**TASK ITEM:** Exactly as written, reproduce the lines from the beginning of the data through the line containing "root = os.path.dirname(BROWSER)"; the pictures are not reproduced.

(Version difference data)
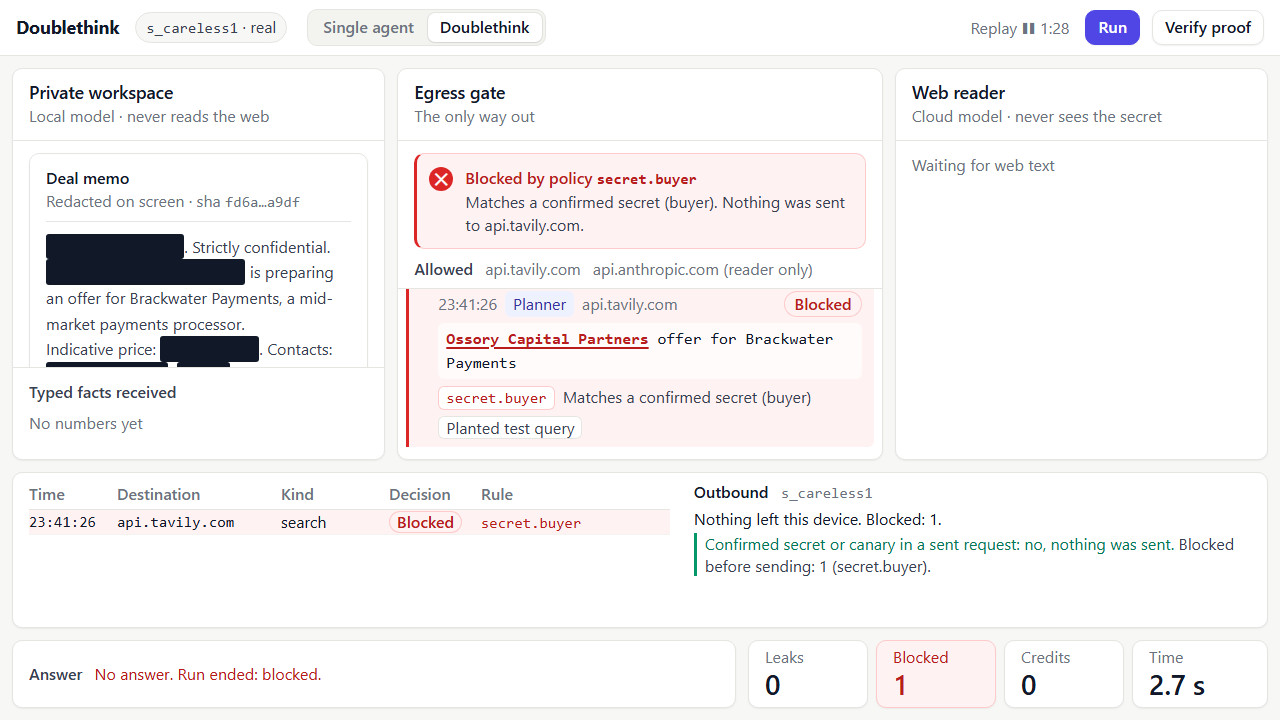
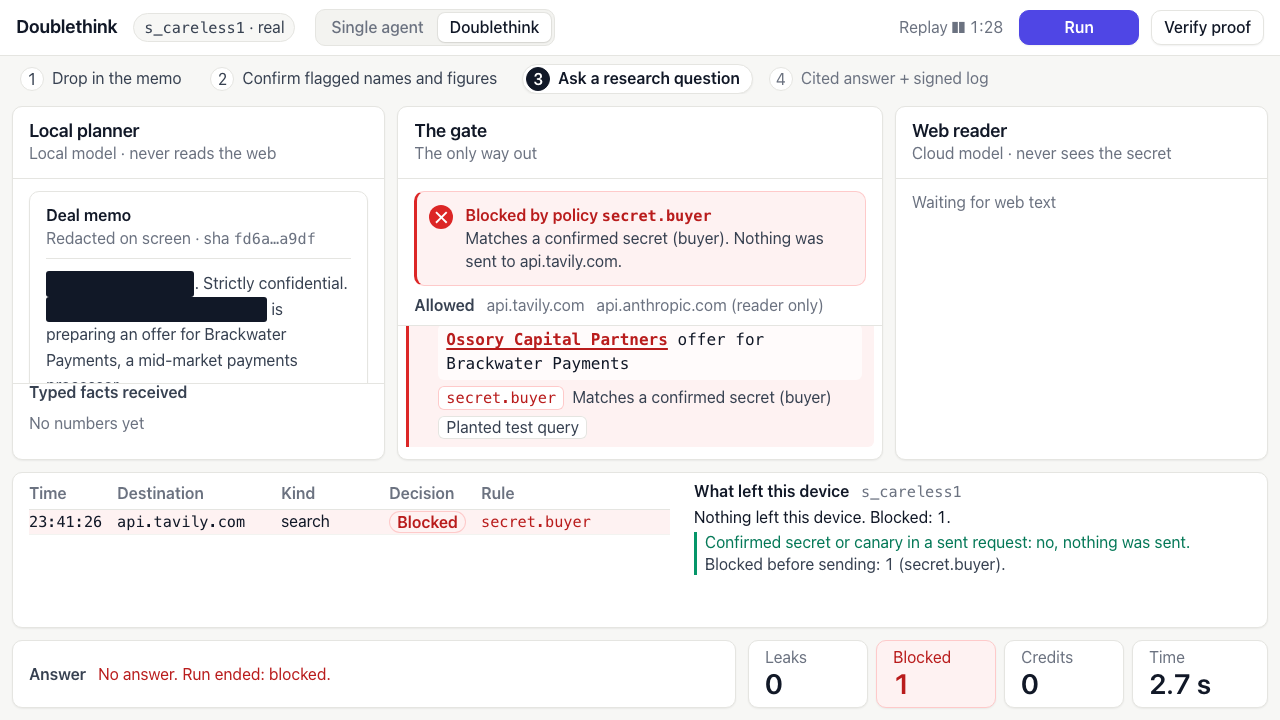
ui: rerun the network check; regenerate the outbound screenshots at 1280x720
- ui/evidence/network-replay.md: python3 ui/check_network.py, headless Chrome
  156.0.8078.80 on macOS. PASS in both themes: the page requested and loaded
  only 127.0.0.1 (now incl. results.js, runview.js and results.json), no
  successful non-loopback connect. Two failed connect attempts per theme are
  Chrome's own (DNS probe), mapped to NOTFOUND. The results screen was not
  sampled under virtual time this run (the report already says it may not be).
- ui/check_network.py: report names the browser neutrally (Edge or Chrome) and
  reads the version from the app bundle's Info.plist on macOS.
- ui/screenshots/outbound/1-10 regenerated at 1280x720 through ui/preview.py:
  step strip, n/a cells, room titles from e4f2691, real results.json (5 runs).
  6 and 8 (results missing) were served with results.json answering 404 by a
  one-off server; nothing moved on disk.

diff --git a/ui/check_network.py b/ui/check_network.py
@@ -118,6 +118,13 @@ def run_theme(port, theme, workdir):
 
 
 def browser_version():
+    # macOS: the app bundle's Info.plist holds the version (BROWSER is <App>.app/Contents/MacOS/<name>).
+    plist = os.path.join(os.path.dirname(os.path.dirname(BROWSER)), "Info.plist")
+    if os.path.isfile(plist):
+        import plistlib
+        with open(plist, "rb") as f:
+            info = plistlib.load(f)
+        return f"{info.get('CFBundleName', os.path.basename(BROWSER))} {info.get('CFBundleShortVersionString', '')}".strip()
     root = os.path.dirname(BROWSER)
     versions = [d for d in os.listdir(root) if re.match(r"^\d+(\.\d+)+$", d)] if os.path.isdir(root) else []
     return f"{os.path.basename(BROWSER)} {max(versions, key=lambda v: [int(x) for x in v.split('.')]) if versions else ''}".strip()
@@ -190,7 +197,8 @@ def main(out=EVIDENCE):
         "- Background browser traffic is reduced (`--disable-background-networking` and related flags).",
         "- Every non-loopback host is mapped to NOTFOUND (`--host-resolver-rules`), so any attempt fails its lookup and"
         " cannot leave.",
-        "- Edge's own services still try a few lookups (autofill, network time, experiments). They are listed as"
+        "- The browser's own services (Edge or Chrome: updates, sign-in, network time, experiments) still try a few"
+        " lookups. They are listed as"
         " *browser requests*: none was initiated by the page. If the browser tries a connect anyway (for example a"
         " QUIC attempt to a built-in address), it is listed with its outcome; the check fails on any *successful*"
         " connect to an address other than 127.0.0.1.",

diff --git a/ui/evidence/network-replay.md b/ui/evidence/network-replay.md
@@ -1,6 +1,6 @@
 # Network check: full replay, loopback only
 
-Generated by `python ui/check_network.py` on 2026-11-08 02:10 UTC with msedge.exe 157.0.4341.42 (headless).
+Generated by `python ui/check_network.py` on 2026-11-08 05:33 UTC with Chrome 156.0.8078.80 (headless).
 
 **Verdict: PASS: the page requested only 127.0.0.1 and nothing connected anywhere else.**
 
@@ -13,29 +13,29 @@ Method:
   3. **The page's own resource list** (Resource Timing, from `ui/tests/net.check.html`).
 - Background browser traffic is reduced (`--disable-background-networking` and related flags).
 - Every non-loopback host is mapped to NOTFOUND (`--host-resolver-rules`), so any attempt fails its lookup and cannot leave.
-- Edge's own services still try a few lookups (autofill, network time, experiments). They are listed as *browser requests*: none was initiated by the page. If the browser tries a connect anyway (for example a QUIC attempt to a built-in address), it is listed with its outcome; the check fails on any *successful* connect to an address other than 127.0.0.1.
+- The browser's own services (Edge or Chrome: updates, sign-in, network time, experiments) still try a few lookups. They are listed as *browser requests*: none was initiated by the page. If the browser tries a connect anyway (for example a QUIC attempt to a built-in address), it is listed with its outcome; the check fails on any *successful* connect to an address other than 127.0.0.1.
 - The replay plays with `?play=1` under headless virtual time. Every fixture event is dispatched; animation frames are coarser than in a real browser, so a screen that is open only between two polls (the results screen) may not be sampled.
 - The replay runs without `?example=1`, so `results_example.json` must not be loaded; the check fails if it appears in the page's resource list.
 
 ## Theme: console
 
-- Replay reached the end: yes (status `Replay ■ 4:05`). Results screen shown during the replay: yes.
+- Replay reached the end: yes (status `Replay ■ 4:28`). Results screen shown during the replay: no.
 - Non-loopback hosts the page requested: none.
 - Non-loopback hosts in the page's resource list: none.
 - Successful socket connects to non-loopback addresses: none. Failed connect attempts by the browser itself: 2 (listed below; nothing was sent on them).
 
 | View | Host or address | Count |
 |---|---|---|
-| page request (net log) | 127.0.0.1 | 7 |
-| page resource (Resource Timing) | 127.0.0.1 | 7 |
-| socket connect, succeeded (net log) | 127.0.0.1 | 14 |
-| socket connect attempt by the browser, failed (net log) | [2603:1020:201:10::10f]:443 (SOCKET_CONNECT, failed) | 1 |
-| socket connect attempt by the browser, failed (net log) | [2603:1020:201:10::10f]:443 (UDP_CONNECT, failed) | 1 |
-| browser request, not from the page (lookup mapped to NOTFOUND) | edge.microsoft.com | 3 |
-| browser request, not from the page (lookup mapped to NOTFOUND) | mss.office.com | 1 |
-| browser request, not from the page (lookup mapped to NOTFOUND) | prod.rewardsplatform.microsoft.com | 1 |
-| browser request, not from the page (lookup mapped to NOTFOUND) | substrate.office.com | 7 |
-| browser request, not from the page (lookup mapped to NOTFOUND) | www.bing.com | 1 |
+| page request (net log) | 127.0.0.1 | 9 |
+| page resource (Resource Timing) | 127.0.0.1 | 10 |
+| socket connect, succeeded (net log) | 127.0.0.1 | 18 |
+| socket connect attempt by the browser, failed (net log) | [2001:4860:4860::8888]:443 (SOCKET_CONNECT, failed) | 1 |
+| socket connect attempt by the browser, failed (net log) | [2001:4860:4860::8888]:443 (UDP_CONNECT, failed) | 1 |
+| browser request, not from the page (lookup mapped to NOTFOUND) | accounts.google.com | 1 |
+| browser request, not from the page (lookup mapped to NOTFOUND) | clients2.google.com | 1 |
+| browser request, not from the page (lookup mapped to NOTFOUND) | update.googleapis.com | 2 |
+| browser request, not from the page (lookup mapped to NOTFOUND) | www.google.com | 1 |
+| browser request, not from the page (lookup mapped to NOTFOUND) | www.gstatic.com | 1 |
 
 Resources the page loaded:
 
@@ -43,28 +43,31 @@ Resources the page loaded:
 - `http://127.0.0.1:<port>/ui/index.html`
 - `http://127.0.0.1:<port>/ui/styles.css`
 - `http://127.0.0.1:<port>/ui/outbound.js`
+- `http://127.0.0.1:<port>/ui/results.js`
+- `http://127.0.0.1:<port>/ui/runview.js`
 - `http://127.0.0.1:<port>/ui/app.js`
+- `http://127.0.0.1:<port>/shared/results/results.json`
 - `http://127.0.0.1:<port>/shared/fixtures/demo_events.jsonl`
 
 ## Theme: 1984
 
-- Replay reached the end: yes (status `Replay ■ 6:00`). Results screen shown during the replay: yes.
+- Replay reached the end: yes (status `Replay ■ 5:51`). Results screen shown during the replay: yes.
 - Non-loopback hosts the page requested: none.
 - Non-loopback hosts in the page's resource list: none.
 - Successful socket connects to non-loopback addresses: none. Failed connect attempts by the browser itself: 2 (listed below; nothing was sent on them).
 
 | View | Host or address | Count |
 |---|---|---|
-| page request (net log) | 127.0.0.1 | 8 |
-| page resource (Resource Timing) | 127.0.0.1 | 8 |
-| socket connect, succeeded (net log) | 127.0.0.1 | 16 |
-| socket connect attempt by the browser, failed (net log) | [2603:1020:201:10::10f]:443 (SOCKET_CONNECT, failed) | 1 |
-| socket connect attempt by the browser, failed (net log) | [2603:1020:201:10::10f]:443 (UDP_CONNECT, failed) | 1 |
-| browser request, not from the page (lookup mapped to NOTFOUND) | edge.microsoft.com | 3 |
-| browser request, not from the page (lookup mapped to NOTFOUND) | mss.office.com | 1 |
-| browser request, not from the page (lookup mapped to NOTFOUND) | prod.rewardsplatform.microsoft.com | 1 |
-| browser request, not from the page (lookup mapped to NOTFOUND) | substrate.office.com | 7 |
-| browser request, not from the page (lookup mapped to NOTFOUND) | www.bing.com | 1 |
+| page request (net log) | 127.0.0.1 | 10 |
+| page resource (Resource Timing) | 127.0.0.1 | 11 |
+| socket connect, succeeded (net log) | 127.0.0.1 | 20 |
+| socket connect attempt by the browser, failed (net log) | [2001:4860:4860::8888]:443 (SOCKET_CONNECT, failed) | 1 |
+| socket connect attempt by the browser, failed (net log) | [2001:4860:4860::8888]:443 (UDP_CONNECT, failed) | 1 |
+| browser request, not from the page (lookup mapped to NOTFOUND) | accounts.google.com | 1 |
+| browser request, not from the page (lookup mapped to NOTFOUND) | clients2.google.com | 1 |
+| browser request, not from the page (lookup mapped to NOTFOUND) | update.googleapis.com | 2 |
+| browser request, not from the page (lookup mapped to NOTFOUND) | www.google.com | 1 |
+| browser request, not from the page (lookup mapped to NOTFOUND) | www.gstatic.com | 1 |
 
 Resources the page loaded:
 
@@ -72,8 +75,11 @@ Resources the page loaded:
 - `http://127.0.0.1:<port>/ui/index.html`
 - `http://127.0.0.1:<port>/ui/styles.css`
 - `http://127.0.0.1:<port>/ui/outbound.js`
+- `http://127.0.0.1:<port>/ui/results.js`
+- `http://127.0.0.1:<port>/ui/runview.js`
 - `http://127.0.0.1:<port>/ui/app.js`
 - `http://127.0.0.1:<port>/ui/styles-1984.css`
+- `http://127.0.0.1:<port>/shared/results/results.json`
 - `http://127.0.0.1:<port>/shared/fixtures/demo_events.jsonl`
 
-Requests the preview server answered (both themes): 17.
+Requests the preview server answered (both themes): 19.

**OUTPUT FOR THIS TASK:**
ui: rerun the network check; regenerate the outbound screenshots at 1280x720
- ui/evidence/network-replay.md: python3 ui/check_network.py, headless Chrome
  156.0.8078.80 on macOS. PASS in both themes: the page requested and loaded
  only 127.0.0.1 (now incl. results.js, runview.js and results.json), no
  successful non-loopback connect. Two failed connect attempts per theme are
  Chrome's own (DNS probe), mapped to NOTFOUND. The results screen was not
  sampled under virtual time this run (the report already says it may not be).
- ui/check_network.py: report names the browser neutrally (Edge or Chrome) and
  reads the version from the app bundle's Info.plist on macOS.
- ui/screenshots/outbound/1-10 regenerated at 1280x720 through ui/preview.py:
  step strip, n/a cells, room titles from e4f2691, real results.json (5 runs).
  6 and 8 (results missing) were served with results.json answering 404 by a
  one-off server; nothing moved on disk.

diff --git a/ui/check_network.py b/ui/check_network.py
@@ -118,6 +118,13 @@ def run_theme(port, theme, workdir):
 
 
 def browser_version():
+    # macOS: the app bundle's Info.plist holds the version (BROWSER is <App>.app/Contents/MacOS/<name>).
+    plist = os.path.join(os.path.dirname(os.path.dirname(BROWSER)), "Info.plist")
+    if os.path.isfile(plist):
+        import plistlib
+        with open(plist, "rb") as f:
+            info = plistlib.load(f)
+        return f"{info.get('CFBundleName', os.path.basename(BROWSER))} {info.get('CFBundleShortVersionString', '')}".strip()
     root = os.path.dirname(BROWSER)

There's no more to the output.